--- START ---

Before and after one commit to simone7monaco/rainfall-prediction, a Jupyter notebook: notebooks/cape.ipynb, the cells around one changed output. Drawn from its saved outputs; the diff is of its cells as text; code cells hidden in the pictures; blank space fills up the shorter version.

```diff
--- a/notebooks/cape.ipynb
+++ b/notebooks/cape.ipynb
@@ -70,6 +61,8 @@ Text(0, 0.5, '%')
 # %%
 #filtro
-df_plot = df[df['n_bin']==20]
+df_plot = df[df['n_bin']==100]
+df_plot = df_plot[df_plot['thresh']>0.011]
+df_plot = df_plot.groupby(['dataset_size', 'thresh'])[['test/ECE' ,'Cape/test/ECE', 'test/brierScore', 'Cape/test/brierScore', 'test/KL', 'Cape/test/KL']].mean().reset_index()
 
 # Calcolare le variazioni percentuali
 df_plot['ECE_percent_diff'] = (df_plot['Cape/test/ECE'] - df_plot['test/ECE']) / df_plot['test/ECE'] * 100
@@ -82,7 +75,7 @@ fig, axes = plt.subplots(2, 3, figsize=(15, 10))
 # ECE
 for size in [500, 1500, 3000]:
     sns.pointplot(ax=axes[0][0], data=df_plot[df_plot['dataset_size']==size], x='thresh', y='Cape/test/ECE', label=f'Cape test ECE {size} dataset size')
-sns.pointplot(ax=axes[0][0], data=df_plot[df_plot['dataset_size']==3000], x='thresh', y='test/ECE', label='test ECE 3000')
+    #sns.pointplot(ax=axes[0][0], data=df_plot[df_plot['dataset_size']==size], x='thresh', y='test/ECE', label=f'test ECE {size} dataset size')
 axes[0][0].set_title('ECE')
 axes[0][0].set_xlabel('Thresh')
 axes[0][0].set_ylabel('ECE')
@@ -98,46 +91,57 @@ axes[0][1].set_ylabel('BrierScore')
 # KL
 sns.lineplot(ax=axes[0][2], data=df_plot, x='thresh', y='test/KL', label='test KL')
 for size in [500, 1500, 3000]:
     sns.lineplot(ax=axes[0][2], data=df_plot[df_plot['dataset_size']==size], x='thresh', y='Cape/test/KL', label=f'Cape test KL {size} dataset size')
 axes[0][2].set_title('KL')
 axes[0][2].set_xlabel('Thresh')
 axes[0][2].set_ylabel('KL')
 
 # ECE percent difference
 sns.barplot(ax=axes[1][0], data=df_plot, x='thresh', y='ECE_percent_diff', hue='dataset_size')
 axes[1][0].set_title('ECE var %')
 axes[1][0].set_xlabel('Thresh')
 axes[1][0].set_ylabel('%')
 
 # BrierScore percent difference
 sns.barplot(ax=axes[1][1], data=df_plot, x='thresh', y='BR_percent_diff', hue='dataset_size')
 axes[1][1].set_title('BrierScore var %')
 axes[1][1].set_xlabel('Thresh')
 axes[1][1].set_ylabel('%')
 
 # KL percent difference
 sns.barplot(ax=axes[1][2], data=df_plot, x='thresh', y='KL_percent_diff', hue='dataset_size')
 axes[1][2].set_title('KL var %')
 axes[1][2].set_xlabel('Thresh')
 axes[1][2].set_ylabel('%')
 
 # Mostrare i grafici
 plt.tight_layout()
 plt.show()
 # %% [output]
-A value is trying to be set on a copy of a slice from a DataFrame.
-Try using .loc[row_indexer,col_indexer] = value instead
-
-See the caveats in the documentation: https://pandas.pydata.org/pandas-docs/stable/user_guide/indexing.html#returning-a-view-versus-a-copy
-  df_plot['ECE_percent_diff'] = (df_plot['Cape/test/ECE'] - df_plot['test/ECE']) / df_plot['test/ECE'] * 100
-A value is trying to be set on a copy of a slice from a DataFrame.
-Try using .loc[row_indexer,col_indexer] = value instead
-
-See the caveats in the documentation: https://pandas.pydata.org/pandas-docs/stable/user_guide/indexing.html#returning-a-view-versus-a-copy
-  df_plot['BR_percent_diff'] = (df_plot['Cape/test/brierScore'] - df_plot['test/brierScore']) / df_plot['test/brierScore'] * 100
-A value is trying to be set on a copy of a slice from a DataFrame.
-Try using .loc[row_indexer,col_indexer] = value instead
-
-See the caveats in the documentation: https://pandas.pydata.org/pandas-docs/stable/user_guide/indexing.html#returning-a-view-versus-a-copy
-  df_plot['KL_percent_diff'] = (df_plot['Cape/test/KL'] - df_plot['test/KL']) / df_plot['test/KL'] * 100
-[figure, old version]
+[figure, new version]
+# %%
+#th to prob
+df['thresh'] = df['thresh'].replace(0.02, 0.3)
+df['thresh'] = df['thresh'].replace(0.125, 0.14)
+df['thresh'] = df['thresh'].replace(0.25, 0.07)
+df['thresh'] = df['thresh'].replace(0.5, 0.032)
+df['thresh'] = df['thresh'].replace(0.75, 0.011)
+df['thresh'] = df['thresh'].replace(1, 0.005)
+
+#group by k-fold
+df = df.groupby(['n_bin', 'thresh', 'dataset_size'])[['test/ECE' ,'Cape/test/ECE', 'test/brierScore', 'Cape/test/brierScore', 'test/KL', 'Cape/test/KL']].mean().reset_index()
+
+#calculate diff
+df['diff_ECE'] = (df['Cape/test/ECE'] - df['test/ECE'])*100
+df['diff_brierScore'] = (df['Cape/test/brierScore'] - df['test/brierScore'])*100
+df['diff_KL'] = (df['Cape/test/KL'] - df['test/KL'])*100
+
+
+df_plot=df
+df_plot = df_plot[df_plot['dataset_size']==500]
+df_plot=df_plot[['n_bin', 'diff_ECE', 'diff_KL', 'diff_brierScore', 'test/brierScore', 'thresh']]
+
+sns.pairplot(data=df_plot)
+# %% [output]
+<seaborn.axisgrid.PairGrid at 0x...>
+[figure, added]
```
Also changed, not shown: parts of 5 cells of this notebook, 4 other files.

--- END ---

_Action item_. What is needed is a word-for-word restatement of all the data.

_Output of the exercise_.
Before and after one commit to simone7monaco/rainfall-prediction, a Jupyter notebook: notebooks/cape.ipynb, the cells around one changed output. Drawn from its saved outputs; the diff is of its cells as text; code cells hidden in the pictures; blank space fills up the shorter version.

```diff
--- a/notebooks/cape.ipynb
+++ b/notebooks/cape.ipynb
@@ -70,6 +61,8 @@ Text(0, 0.5, '%')
 # %%
 #filtro
-df_plot = df[df['n_bin']==20]
+df_plot = df[df['n_bin']==100]
+df_plot = df_plot[df_plot['thresh']>0.011]
+df_plot = df_plot.groupby(['dataset_size', 'thresh'])[['test/ECE' ,'Cape/test/ECE', 'test/brierScore', 'Cape/test/brierScore', 'test/KL', 'Cape/test/KL']].mean().reset_index()
 
 # Calcolare le variazioni percentuali
 df_plot['ECE_percent_diff'] = (df_plot['Cape/test/ECE'] - df_plot['test/ECE']) / df_plot['test/ECE'] * 100
@@ -82,7 +75,7 @@ fig, axes = plt.subplots(2, 3, figsize=(15, 10))
 # ECE
 for size in [500, 1500, 3000]:
     sns.pointplot(ax=axes[0][0], data=df_plot[df_plot['dataset_size']==size], x='thresh', y='Cape/test/ECE', label=f'Cape test ECE {size} dataset size')
-sns.pointplot(ax=axes[0][0], data=df_plot[df_plot['dataset_size']==3000], x='thresh', y='test/ECE', label='test ECE 3000')
+    #sns.pointplot(ax=axes[0][0], data=df_plot[df_plot['dataset_size']==size], x='thresh', y='test/ECE', label=f'test ECE {size} dataset size')
 axes[0][0].set_title('ECE')
 axes[0][0].set_xlabel('Thresh')
 axes[0][0].set_ylabel('ECE')
@@ -98,46 +91,57 @@ axes[0][1].set_ylabel('BrierScore')
 # KL
 sns.lineplot(ax=axes[0][2], data=df_plot, x='thresh', y='test/KL', label='test KL')
 for size in [500, 1500, 3000]:
     sns.lineplot(ax=axes[0][2], data=df_plot[df_plot['dataset_size']==size], x='thresh', y='Cape/test/KL', label=f'Cape test KL {size} dataset size')
 axes[0][2].set_title('KL')
 axes[0][2].set_xlabel('Thresh')
 axes[0][2].set_ylabel('KL')
 
 # ECE percent difference
 sns.barplot(ax=axes[1][0], data=df_plot, x='thresh', y='ECE_percent_diff', hue='dataset_size')
 axes[1][0].set_title('ECE var %')
 axes[1][0].set_xlabel('Thresh')
 axes[1][0].set_ylabel('%')
 
 # BrierScore percent difference
 sns.barplot(ax=axes[1][1], data=df_plot, x='thresh', y='BR_percent_diff', hue='dataset_size')
 axes[1][1].set_title('BrierScore var %')
 axes[1][1].set_xlabel('Thresh')
 axes[1][1].set_ylabel('%')
 
 # KL percent difference
 sns.barplot(ax=axes[1][2], data=df_plot, x='thresh', y='KL_percent_diff', hue='dataset_size')
 axes[1][2].set_title('KL var %')
 axes[1][2].set_xlabel('Thresh')
 axes[1][2].set_ylabel('%')
 
 # Mostrare i grafici
 plt.tight_layout()
 plt.show()
 # %% [output]
-A value is trying to be set on a copy of a slice from a DataFrame.
-Try using .loc[row_indexer,col_indexer] = value instead
-
-See the caveats in the documentation: https://pandas.pydata.org/pandas-docs/stable/user_guide/indexing.html#returning-a-view-versus-a-copy
-  df_plot['ECE_percent_diff'] = (df_plot['Cape/test/ECE'] - df_plot['test/ECE']) / df_plot['test/ECE'] * 100
-A value is trying to be set on a copy of a slice from a DataFrame.
-Try using .loc[row_indexer,col_indexer] = value instead
-
-See the caveats in the documentation: https://pandas.pydata.org/pandas-docs/stable/user_guide/indexing.html#returning-a-view-versus-a-copy
-  df_plot['BR_percent_diff'] = (df_plot['Cape/test/brierScore'] - df_plot['test/brierScore']) / df_plot['test/brierScore'] * 100
-A value is trying to be set on a copy of a slice from a DataFrame.
-Try using .loc[row_indexer,col_indexer] = value instead
-
-See the caveats in the documentation: https://pandas.pydata.org/pandas-docs/stable/user_guide/indexing.html#returning-a-view-versus-a-copy
-  df_plot['KL_percent_diff'] = (df_plot['Cape/test/KL'] - df_plot['test/KL']) / df_plot['test/KL'] * 100
-[figure, old version]
+[figure, new version]
+# %%
+#th to prob
+df['thresh'] = df['thresh'].replace(0.02, 0.3)
+df['thresh'] = df['thresh'].replace(0.125, 0.14)
+df['thresh'] = df['thresh'].replace(0.25, 0.07)
+df['thresh'] = df['thresh'].replace(0.5, 0.032)
+df['thresh'] = df['thresh'].replace(0.75, 0.011)
+df['thresh'] = df['thresh'].replace(1, 0.005)
+
+#group by k-fold
+df = df.groupby(['n_bin', 'thresh', 'dataset_size'])[['test/ECE' ,'Cape/test/ECE', 'test/brierScore', 'Cape/test/brierScore', 'test/KL', 'Cape/test/KL']].mean().reset_index()
+
+#calculate diff
+df['diff_ECE'] = (df['Cape/test/ECE'] - df['test/ECE'])*100
+df['diff_brierScore'] = (df['Cape/test/brierScore'] - df['test/brierScore'])*100
+df['diff_KL'] = (df['Cape/test/KL'] - df['test/KL'])*100
+
+
+df_plot=df
+df_plot = df_plot[df_plot['dataset_size']==500]
+df_plot=df_plot[['n_bin', 'diff_ECE', 'diff_KL', 'diff_brierScore', 'test/brierScore', 'thresh']]
+
+sns.pairplot(data=df_plot)
+# %% [output]
+<seaborn.axisgrid.PairGrid at 0x...>
+[figure, added]
```
Also changed, not shown: parts of 5 cells of this notebook, 4 other files.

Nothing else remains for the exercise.